 374
 375This will force the rebuild of `pthread_test`.  Older, untouched binaries (e.g.
 376`block_test`), won't get rebuilt.  I actually want this in some cases
 377(different versions of `parlib` when I'm running certain tests).  Anyway, just
 378pay attention to what you're building.  There's not much output in the console,
 379so you should be able to see what's going on all the time.  (unlike when
 380building `glibc`...).
 381
 382Oh, and don't forget to:
 383
 384`$ make fill-kfs`
 385
 386to make sure you run the new `pthread_test`.
 387
 388Additionally, when switching between 32 and 64 bit x86, `make objclean` before
 389filling KFS.  This is the easiest way to make sure you get the appropriate
 390libraries loaded in KFS.
 391
 392Early on as a dev, there are lots of times where you accidentally don't run the
 393right program (or kernel) and won't understand why your change isn't happening.
 394A few `printk("WTF\n")`'s later, you realize you didn't have the `hdd.img`
 395mounted, or you didn't fill KFS, or you didn't relink your binaries, or you
 396forgot to save all files in `vi` (and not just the current buffer).  But after
 397doing a couple `hello worlds`, you're set.
 398
 399Alternatively, you could have a make target to run qemu, which also touches all
 400binaries (or otherwise enforces a rebuild), auto-fills KFS, remakes the kernel,
 401and mounts/copies/unmounts your `hdd.img`.
 402Personally, I like to keep track of what is going on under the hood, esp if I
 403want to do something a little differently (like with testing `ext2`, having
 404different versions of `parlib` with some binaries, or being picky about my
 405mount/umounts).
 406
 407
 4084. RISCV
 409---------------------
 410**TODO**.
 411
 412For now, you need a 64 bit distro to build the RISCV stuff, so I don't do it

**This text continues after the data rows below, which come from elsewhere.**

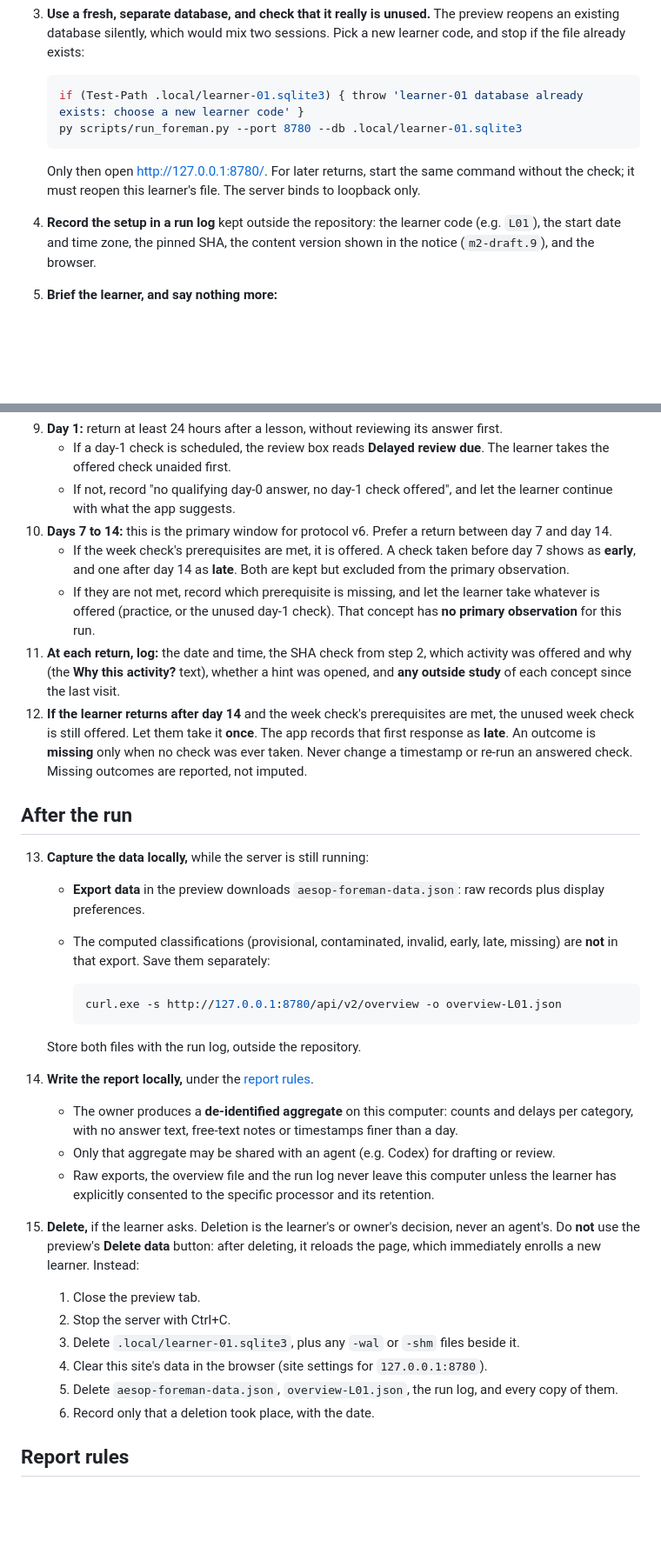
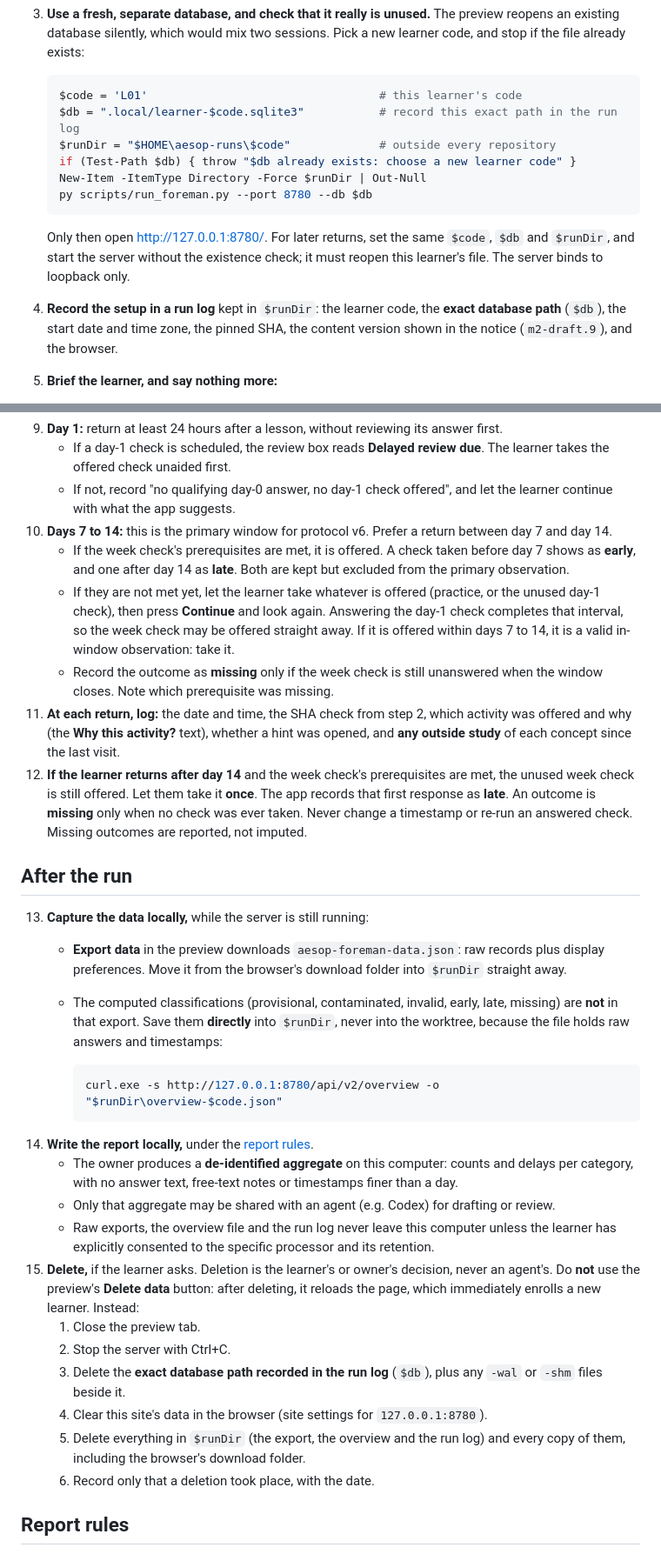
Before and after one commit to edwardjones3976/aesop-learning-lab, a Markdown page: docs/real-learner-runbook.md, 2 parts joined by grey strips. Shown at 87% size. Rendered like a GitHub page; blank space fills up the shorter version.

Commit message:
Address the third Codex review of the runbook
- Record the exact database path and use it for deletion.
- Write the overview straight into a run folder outside the repository.
- Re-check week-check eligibility after the prerequisite activity; a
  week check offered in-window is a valid observation, and missing means
  unanswered when the window closes.

Co-Authored-By: Claude Opus 5.5 <noreply@anthropic.com>

````diff
--- a/docs/real-learner-runbook.md
+++ b/docs/real-learner-runbook.md
@@ -23,12 +23,16 @@ Known software gaps this runbook works around are listed at the end. Each is tra
 3. **Use a fresh, separate database, and check that it really is unused.** The preview reopens an existing database silently, which would mix two sessions. Pick a new learner code, and stop if the file already exists:
 
    ```powershell
-   if (Test-Path .local/learner-01.sqlite3) { throw 'learner-01 database already exists: choose a new learner code' }
-   py scripts/run_foreman.py --port 8780 --db .local/learner-01.sqlite3
+   $code = 'L01'                                  # this learner's code
+   $db = ".local/learner-$code.sqlite3"           # record this exact path in the run log
+   $runDir = "$HOME\aesop-runs\$code"             # outside every repository
+   if (Test-Path $db) { throw "$db already exists: choose a new learner code" }
+   New-Item -ItemType Directory -Force $runDir | Out-Null
+   py scripts/run_foreman.py --port 8780 --db $db
    ```
 
-   Only then open <http://127.0.0.1:8780/>. For later returns, start the same command without the check; it must reopen this learner's file. The server binds to loopback only.
-4. **Record the setup in a run log** kept outside the repository: the learner code (e.g. `L01`), the start date and time zone, the pinned SHA, the content version shown in the notice (`m2-draft.9`), and the browser.
+   Only then open <http://127.0.0.1:8780/>. For later returns, set the same `$code`, `$db` and `$runDir`, and start the server without the existence check; it must reopen this learner's file. The server binds to loopback only.
+4. **Record the setup in a run log** kept in `$runDir`: the learner code, the **exact database path** (`$db`), the start date and time zone, the pinned SHA, the content version shown in the notice (`m2-draft.9`), and the browser.
 5. **Brief the learner, and say nothing more:**
    - Answer first, before opening any hint.
    - Confidence is optional.
@@ -57,21 +61,20 @@ If the prerequisites are not met, the app offers practice or the still-unused ea
    - If not, record "no qualifying day-0 answer, no day-1 check offered", and let the learner continue with what the app suggests.
 10. **Days 7 to 14:** this is the primary window for protocol v6. Prefer a return between day 7 and day 14.
     - If the week check's prerequisites are met, it is offered. A check taken before day 7 shows as **early**, and one after day 14 as **late**. Both are kept but excluded from the primary observation.
-    - If they are not met, record which prerequisite is missing, and let the learner take whatever is offered (practice, or the unused day-1 check). That concept has **no primary observation** for this run.
+    - If they are not met yet, let the learner take whatever is offered (practice, or the unused day-1 check), then press **Continue** and look again. Answering the day-1 check completes that interval, so the week check may be offered straight away. If it is offered within days 7 to 14, it is a valid in-window observation: take it.
+    - Record the outcome as **missing** only if the week check is still unanswered when the window closes. Note which prerequisite was missing.
 11. **At each return, log:** the date and time, the SHA check from step 2, which activity was offered and why (the **Why this activity?** text), whether a hint was opened, and **any outside study** of each concept since the last visit.
 12. **If the learner returns after day 14** and the week check's prerequisites are met, the unused week check is still offered. Let them take it **once**. The app records that first response as **late**. An outcome is **missing** only when no check was ever taken. Never change a timestamp or re-run an answered check. Missing outcomes are reported, not imputed.
 
 ## After the run
 
 13. **Capture the data locally,** while the server is still running:
-    - **Export data** in the preview downloads `aesop-foreman-data.json`: raw records plus display preferences.
-    - The computed classifications (provisional, contaminated, invalid, early, late, missing) are **not** in that export. Save them separately:
+    - **Export data** in the preview downloads `aesop-foreman-data.json`: raw records plus display preferences. Move it from the browser's download folder into `$runDir` straight away.
+    - The computed classifications (provisional, contaminated, invalid, early, late, missing) are **not** in that export. Save them **directly** into `$runDir`, never into the worktree, because the file holds raw answers and timestamps:
 
       ```powershell
-      curl.exe -s http://127.0.0.1:8780/api/v2/overview -o overview-L01.json
+      curl.exe -s http://127.0.0.1:8780/api/v2/overview -o "$runDir\overview-$code.json"
       ```
-
-    Store both files with the run log, outside the repository.
 14. **Write the report locally,** under the [report rules](#report-rules).
     - The owner produces a **de-identified aggregate** on this computer: counts and delays per category, with no answer text, free-text notes or timestamps finer than a day.
     - Only that aggregate may be shared with an agent (e.g. Codex) for drafting or review.
@@ -79,9 +82,9 @@ If the prerequisites are not met, the app offers practice or the still-unused ea
 15. **Delete,** if the learner asks. Deletion is the learner's or owner's decision, never an agent's. Do **not** use the preview's **Delete data** button: after deleting, it reloads the page, which immediately enrolls a new learner. Instead:
     1. Close the preview tab.
     2. Stop the server with Ctrl+C.
-    3. Delete `.local/learner-01.sqlite3`, plus any `-wal` or `-shm` files beside it.
+    3. Delete the **exact database path recorded in the run log** (`$db`), plus any `-wal` or `-shm` files beside it.
     4. Clear this site's data in the browser (site settings for `127.0.0.1:8780`).
-    5. Delete `aesop-foreman-data.json`, `overview-L01.json`, the run log, and every copy of them.
+    5. Delete everything in `$runDir` (the export, the overview and the run log) and every copy of them, including the browser's download folder.
     6. Record only that a deletion took place, with the date.
 
 ## Report rules
````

 413very often.  I'll eventually sync up with Andrew and we'll get this part sorted
 414out.
 415
 416
 4175. Other Developer's Stuff

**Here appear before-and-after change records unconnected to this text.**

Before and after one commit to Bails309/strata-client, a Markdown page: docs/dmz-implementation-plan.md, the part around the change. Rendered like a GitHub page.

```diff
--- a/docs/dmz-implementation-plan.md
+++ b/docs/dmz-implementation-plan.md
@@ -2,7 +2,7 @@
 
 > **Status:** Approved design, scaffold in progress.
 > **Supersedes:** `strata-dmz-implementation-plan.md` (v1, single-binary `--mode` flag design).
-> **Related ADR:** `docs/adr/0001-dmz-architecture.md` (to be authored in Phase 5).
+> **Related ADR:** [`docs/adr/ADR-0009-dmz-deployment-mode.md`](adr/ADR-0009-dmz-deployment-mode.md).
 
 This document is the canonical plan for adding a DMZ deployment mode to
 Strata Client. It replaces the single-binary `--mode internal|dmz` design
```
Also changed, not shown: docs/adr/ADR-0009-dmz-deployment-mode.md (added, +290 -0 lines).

 418--------------------------
 419Nothing for now...
 420